◆ **WHAT NEEDS TO BE DONE**
In the entries below, tally the lines that contain the string "class", then state that number alone.

╭─ PROVIDED INFORMATION

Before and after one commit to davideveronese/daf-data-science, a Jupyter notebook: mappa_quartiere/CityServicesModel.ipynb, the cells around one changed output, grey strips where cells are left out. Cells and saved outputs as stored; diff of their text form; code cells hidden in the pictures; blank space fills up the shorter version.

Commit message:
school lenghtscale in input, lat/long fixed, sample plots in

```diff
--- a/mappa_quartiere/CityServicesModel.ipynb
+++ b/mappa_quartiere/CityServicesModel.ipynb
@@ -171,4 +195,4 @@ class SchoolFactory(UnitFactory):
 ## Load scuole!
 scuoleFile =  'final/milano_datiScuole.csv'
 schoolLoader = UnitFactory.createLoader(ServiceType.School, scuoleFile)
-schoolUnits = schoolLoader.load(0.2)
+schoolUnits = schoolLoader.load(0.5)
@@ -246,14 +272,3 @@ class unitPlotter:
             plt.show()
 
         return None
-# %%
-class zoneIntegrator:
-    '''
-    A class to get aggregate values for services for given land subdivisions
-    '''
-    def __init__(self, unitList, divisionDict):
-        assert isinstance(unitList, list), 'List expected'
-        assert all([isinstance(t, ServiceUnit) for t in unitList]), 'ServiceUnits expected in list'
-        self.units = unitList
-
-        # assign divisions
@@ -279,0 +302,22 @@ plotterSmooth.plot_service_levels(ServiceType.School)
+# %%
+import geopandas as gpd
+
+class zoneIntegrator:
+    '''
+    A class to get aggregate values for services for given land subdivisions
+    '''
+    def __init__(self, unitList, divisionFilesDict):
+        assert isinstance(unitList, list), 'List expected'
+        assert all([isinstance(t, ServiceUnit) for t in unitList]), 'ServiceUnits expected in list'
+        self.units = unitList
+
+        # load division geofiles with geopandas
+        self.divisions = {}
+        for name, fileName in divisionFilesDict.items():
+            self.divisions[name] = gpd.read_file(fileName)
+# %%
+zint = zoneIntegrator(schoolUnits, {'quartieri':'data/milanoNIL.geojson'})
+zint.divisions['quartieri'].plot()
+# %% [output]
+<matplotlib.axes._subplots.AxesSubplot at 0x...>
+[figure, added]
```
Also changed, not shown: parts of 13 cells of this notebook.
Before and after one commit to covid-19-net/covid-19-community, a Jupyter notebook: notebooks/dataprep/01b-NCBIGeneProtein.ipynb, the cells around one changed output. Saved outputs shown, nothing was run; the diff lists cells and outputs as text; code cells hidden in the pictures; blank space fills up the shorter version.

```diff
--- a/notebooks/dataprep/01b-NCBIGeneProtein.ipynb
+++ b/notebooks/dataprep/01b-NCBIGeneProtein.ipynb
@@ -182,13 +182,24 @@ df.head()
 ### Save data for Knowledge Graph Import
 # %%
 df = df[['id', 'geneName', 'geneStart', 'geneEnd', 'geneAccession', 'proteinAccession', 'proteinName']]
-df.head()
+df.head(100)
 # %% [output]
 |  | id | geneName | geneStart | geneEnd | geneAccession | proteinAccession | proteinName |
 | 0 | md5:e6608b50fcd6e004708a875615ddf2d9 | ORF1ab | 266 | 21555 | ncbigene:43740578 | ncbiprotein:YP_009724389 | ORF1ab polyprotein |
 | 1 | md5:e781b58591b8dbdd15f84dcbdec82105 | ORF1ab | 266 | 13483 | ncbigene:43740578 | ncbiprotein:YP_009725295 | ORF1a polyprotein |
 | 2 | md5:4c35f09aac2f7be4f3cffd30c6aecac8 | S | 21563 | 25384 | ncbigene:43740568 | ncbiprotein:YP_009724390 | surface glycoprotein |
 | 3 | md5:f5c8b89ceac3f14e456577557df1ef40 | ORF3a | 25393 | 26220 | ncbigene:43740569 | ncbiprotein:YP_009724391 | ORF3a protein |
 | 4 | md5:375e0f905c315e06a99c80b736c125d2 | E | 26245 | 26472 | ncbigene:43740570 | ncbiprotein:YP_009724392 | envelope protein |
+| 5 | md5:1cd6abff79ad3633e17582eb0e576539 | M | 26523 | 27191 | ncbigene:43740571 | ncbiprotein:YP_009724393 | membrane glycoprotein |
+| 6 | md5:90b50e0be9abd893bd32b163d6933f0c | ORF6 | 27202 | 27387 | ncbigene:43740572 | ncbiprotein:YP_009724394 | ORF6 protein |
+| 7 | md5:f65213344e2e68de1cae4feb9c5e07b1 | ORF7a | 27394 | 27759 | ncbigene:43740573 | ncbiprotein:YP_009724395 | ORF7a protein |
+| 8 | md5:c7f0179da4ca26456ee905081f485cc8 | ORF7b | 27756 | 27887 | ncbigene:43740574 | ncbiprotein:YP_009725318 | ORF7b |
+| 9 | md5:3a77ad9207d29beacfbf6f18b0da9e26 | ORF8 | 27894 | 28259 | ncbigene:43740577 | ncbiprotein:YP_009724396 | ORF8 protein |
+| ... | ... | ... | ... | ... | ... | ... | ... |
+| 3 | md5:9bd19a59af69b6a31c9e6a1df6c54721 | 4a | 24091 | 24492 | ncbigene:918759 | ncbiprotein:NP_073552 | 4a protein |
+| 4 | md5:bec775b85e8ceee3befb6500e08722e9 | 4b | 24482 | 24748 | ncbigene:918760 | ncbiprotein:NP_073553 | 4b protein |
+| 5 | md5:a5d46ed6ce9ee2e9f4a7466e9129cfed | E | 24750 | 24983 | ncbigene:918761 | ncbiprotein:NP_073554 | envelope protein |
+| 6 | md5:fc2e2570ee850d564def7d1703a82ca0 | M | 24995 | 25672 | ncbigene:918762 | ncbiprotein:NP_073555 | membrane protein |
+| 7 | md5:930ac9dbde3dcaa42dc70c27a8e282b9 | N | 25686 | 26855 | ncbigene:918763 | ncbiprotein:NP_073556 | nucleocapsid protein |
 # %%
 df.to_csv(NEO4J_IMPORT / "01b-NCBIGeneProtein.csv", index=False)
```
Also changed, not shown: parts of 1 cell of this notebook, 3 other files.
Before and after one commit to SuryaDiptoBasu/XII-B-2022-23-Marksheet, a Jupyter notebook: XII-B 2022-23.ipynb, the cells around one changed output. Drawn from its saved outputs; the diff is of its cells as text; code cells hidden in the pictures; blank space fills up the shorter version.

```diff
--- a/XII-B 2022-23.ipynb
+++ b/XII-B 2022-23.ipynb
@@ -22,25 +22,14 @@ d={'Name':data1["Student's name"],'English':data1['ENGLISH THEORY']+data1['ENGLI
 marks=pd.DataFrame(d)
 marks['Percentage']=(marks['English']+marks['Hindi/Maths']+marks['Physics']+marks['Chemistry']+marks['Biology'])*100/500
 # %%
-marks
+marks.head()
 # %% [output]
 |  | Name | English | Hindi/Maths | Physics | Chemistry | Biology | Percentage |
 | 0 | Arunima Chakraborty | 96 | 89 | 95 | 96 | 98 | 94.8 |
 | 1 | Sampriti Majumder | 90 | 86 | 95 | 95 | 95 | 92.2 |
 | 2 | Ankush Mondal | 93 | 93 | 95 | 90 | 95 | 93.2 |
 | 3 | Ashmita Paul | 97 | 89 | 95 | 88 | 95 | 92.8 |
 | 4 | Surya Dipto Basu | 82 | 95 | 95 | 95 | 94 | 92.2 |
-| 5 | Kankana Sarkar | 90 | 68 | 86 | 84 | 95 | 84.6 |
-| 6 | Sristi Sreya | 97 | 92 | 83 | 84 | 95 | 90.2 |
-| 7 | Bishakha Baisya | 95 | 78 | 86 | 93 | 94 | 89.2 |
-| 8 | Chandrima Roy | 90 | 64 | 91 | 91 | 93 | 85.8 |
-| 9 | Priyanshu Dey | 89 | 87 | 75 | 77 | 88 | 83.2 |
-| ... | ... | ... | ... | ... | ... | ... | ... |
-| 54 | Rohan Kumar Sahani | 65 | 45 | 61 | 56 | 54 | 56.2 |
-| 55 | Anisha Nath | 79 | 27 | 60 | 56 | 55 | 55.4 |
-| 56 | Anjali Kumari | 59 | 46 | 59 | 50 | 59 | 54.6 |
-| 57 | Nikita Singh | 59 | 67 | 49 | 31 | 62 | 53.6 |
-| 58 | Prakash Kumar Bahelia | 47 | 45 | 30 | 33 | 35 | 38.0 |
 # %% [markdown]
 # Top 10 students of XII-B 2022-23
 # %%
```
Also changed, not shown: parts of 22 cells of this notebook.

╰─

◆ **ANSWER SPACE**
6